June 28, 1982.
On this day, IUPUI faculty across a broad swath of schools and disciplines participated in the start of a two-week workshop to study "Third World" populations. The IUPUI Office of International Programs and the Division of Continuing Education sponsored the project, which was open to all comers. Upper-level undergraduate and graduate students were encouraged to attend for course credit. The workshop met in the School of Nursing building.
On weekdays mornings from June 28 to July 14 (except July 5), participants learned about the Third World's geography, demographics, migrations and population movements, population growth and efforts to control growth, housing problems, political stability, cross-cultural communication, disease transmission, medicinal drug distribution, treatment of drug and alcohol abuse, and more.
Of course, the term Third World reflected a Cold-War-era overriding preoccupation with the conflict between the First World, aka "free world" states, and the Second World "Communist bloc" dominated by the Soviet Union/Warsaw Pact and the People's Republic of China. The Third World were those states in Asia, Africa, and South America that the First and Second Worlds were fighting over. The Fourth World was those populations that neither the First nor Second Worlds bothered about.
During the latter stages of the workshop, in July, IUPUI was the site of a major track-and-field competition between the USA and the Soviet Union which had strong Cold-War overtones. The track meet was the first for the new Track Stadium. A number of athletes from African countries also competed. It was a time of great tension between the US and the USSR, with the "Third World" held in the balance between them.

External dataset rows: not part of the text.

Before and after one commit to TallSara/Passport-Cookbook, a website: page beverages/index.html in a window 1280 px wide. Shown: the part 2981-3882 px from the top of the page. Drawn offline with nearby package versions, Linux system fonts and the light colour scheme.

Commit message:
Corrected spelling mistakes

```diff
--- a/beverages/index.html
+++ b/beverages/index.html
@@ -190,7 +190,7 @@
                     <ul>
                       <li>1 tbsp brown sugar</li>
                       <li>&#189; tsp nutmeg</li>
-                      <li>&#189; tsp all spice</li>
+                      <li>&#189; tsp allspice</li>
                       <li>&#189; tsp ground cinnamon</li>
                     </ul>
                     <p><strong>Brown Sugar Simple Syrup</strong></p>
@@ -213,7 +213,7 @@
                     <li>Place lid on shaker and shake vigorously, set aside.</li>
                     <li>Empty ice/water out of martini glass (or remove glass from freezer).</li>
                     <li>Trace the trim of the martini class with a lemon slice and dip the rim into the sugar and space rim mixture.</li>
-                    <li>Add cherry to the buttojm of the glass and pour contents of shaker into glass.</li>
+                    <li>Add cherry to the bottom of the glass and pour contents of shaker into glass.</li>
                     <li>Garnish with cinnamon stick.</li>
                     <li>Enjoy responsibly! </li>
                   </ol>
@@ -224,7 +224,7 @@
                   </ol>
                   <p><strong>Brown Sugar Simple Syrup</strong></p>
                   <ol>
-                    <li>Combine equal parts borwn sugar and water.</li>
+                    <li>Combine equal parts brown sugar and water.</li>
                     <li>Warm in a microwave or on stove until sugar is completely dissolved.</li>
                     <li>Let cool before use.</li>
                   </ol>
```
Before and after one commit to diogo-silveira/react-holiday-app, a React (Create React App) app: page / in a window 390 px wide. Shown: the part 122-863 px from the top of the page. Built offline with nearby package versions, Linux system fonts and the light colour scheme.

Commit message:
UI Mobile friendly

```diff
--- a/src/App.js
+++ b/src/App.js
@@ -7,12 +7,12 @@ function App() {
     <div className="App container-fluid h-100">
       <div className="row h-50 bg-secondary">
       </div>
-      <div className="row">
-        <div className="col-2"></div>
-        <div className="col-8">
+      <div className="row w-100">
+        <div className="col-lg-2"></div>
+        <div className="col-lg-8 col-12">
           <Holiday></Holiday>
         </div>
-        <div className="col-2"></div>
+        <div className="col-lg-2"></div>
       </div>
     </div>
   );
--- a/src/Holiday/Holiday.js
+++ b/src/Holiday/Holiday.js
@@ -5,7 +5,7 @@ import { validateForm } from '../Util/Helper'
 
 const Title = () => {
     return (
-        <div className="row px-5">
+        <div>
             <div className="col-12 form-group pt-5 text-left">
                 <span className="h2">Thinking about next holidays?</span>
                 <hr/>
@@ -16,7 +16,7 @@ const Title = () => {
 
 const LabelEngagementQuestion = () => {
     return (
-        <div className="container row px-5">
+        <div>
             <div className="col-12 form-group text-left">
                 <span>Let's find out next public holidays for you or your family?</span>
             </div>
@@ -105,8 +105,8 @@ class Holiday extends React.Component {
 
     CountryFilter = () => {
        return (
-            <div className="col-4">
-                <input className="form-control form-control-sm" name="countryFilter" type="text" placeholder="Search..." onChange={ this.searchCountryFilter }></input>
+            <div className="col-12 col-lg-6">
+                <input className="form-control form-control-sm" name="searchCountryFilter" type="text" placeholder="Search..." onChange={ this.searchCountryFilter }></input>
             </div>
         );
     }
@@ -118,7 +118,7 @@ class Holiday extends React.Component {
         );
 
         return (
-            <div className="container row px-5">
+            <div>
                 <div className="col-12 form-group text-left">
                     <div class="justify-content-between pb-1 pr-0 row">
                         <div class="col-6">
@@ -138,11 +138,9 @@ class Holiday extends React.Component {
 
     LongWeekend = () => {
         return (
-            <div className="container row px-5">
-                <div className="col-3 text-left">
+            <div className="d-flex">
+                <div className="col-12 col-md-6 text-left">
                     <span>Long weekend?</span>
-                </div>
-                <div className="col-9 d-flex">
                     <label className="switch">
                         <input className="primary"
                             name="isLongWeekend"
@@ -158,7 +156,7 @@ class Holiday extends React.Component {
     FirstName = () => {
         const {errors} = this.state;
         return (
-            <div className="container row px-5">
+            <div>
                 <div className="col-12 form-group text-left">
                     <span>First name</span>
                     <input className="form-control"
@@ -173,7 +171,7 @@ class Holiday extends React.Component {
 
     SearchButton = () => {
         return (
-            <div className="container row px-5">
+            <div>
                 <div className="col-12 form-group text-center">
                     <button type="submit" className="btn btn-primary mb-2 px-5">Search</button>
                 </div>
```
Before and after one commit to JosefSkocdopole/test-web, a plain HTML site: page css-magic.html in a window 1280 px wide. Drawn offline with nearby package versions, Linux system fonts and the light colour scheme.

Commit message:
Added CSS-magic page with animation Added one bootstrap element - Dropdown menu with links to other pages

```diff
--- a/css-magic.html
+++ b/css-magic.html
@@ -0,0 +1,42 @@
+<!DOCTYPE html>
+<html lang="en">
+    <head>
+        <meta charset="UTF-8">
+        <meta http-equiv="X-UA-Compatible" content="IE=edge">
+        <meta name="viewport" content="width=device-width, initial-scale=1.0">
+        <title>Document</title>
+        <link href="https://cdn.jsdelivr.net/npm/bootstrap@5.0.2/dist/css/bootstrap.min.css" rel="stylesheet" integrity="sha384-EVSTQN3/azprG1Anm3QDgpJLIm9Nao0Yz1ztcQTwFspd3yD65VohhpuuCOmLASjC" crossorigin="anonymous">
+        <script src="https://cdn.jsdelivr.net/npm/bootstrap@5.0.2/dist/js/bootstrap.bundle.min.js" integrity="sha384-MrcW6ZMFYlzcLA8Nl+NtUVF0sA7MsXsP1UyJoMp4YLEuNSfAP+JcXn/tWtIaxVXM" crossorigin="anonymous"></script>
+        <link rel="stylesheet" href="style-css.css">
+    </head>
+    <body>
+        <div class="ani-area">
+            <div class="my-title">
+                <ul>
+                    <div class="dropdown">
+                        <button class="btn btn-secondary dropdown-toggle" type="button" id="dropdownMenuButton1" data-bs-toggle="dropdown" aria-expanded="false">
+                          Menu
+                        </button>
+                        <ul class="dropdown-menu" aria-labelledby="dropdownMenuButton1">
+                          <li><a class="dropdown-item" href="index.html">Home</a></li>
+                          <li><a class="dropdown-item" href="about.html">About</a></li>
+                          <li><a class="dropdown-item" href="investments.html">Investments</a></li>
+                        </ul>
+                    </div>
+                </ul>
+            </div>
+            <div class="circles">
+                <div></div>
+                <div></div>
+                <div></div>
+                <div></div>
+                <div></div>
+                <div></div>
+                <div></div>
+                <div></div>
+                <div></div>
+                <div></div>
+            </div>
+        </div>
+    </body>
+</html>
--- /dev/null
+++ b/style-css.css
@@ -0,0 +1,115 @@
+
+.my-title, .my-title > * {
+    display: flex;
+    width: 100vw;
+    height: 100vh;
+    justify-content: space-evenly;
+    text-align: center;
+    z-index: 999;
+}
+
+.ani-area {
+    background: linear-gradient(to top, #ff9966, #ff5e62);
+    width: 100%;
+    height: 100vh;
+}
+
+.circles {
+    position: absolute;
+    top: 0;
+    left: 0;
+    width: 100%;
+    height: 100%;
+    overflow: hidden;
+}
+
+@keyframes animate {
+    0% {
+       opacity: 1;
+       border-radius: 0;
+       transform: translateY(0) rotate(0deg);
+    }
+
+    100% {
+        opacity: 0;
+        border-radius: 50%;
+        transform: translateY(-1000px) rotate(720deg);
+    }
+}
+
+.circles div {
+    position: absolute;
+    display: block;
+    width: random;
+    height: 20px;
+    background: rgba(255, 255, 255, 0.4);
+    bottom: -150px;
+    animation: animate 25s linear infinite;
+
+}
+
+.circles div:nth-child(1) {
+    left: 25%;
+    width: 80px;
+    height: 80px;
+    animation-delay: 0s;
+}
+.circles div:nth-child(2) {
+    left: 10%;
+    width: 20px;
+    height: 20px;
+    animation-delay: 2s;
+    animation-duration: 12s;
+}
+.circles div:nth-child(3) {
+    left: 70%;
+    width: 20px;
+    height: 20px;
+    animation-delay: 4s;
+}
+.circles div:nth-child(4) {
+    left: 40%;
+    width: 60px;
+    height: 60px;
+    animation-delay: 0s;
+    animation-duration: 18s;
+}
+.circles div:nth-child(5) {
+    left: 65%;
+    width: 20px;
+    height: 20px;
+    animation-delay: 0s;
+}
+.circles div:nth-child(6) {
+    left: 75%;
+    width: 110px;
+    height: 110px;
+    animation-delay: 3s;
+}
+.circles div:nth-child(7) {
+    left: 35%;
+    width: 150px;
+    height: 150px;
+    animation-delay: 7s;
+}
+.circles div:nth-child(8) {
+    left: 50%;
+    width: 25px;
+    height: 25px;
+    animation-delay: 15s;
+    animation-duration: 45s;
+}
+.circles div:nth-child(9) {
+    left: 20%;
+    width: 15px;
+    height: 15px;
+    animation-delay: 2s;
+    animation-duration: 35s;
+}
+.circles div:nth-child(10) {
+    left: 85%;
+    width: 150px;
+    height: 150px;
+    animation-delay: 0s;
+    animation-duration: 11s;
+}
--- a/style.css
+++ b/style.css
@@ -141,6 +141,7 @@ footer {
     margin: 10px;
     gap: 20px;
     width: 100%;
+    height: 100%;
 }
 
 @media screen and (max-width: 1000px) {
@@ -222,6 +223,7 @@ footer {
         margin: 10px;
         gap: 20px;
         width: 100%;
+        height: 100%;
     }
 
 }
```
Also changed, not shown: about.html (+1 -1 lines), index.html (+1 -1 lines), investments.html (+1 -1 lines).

To learn more about IUPUI's part in geopolitical conflict, please look into records in the IUPUI Special Collections and Archives. Contact staff at email@example.com.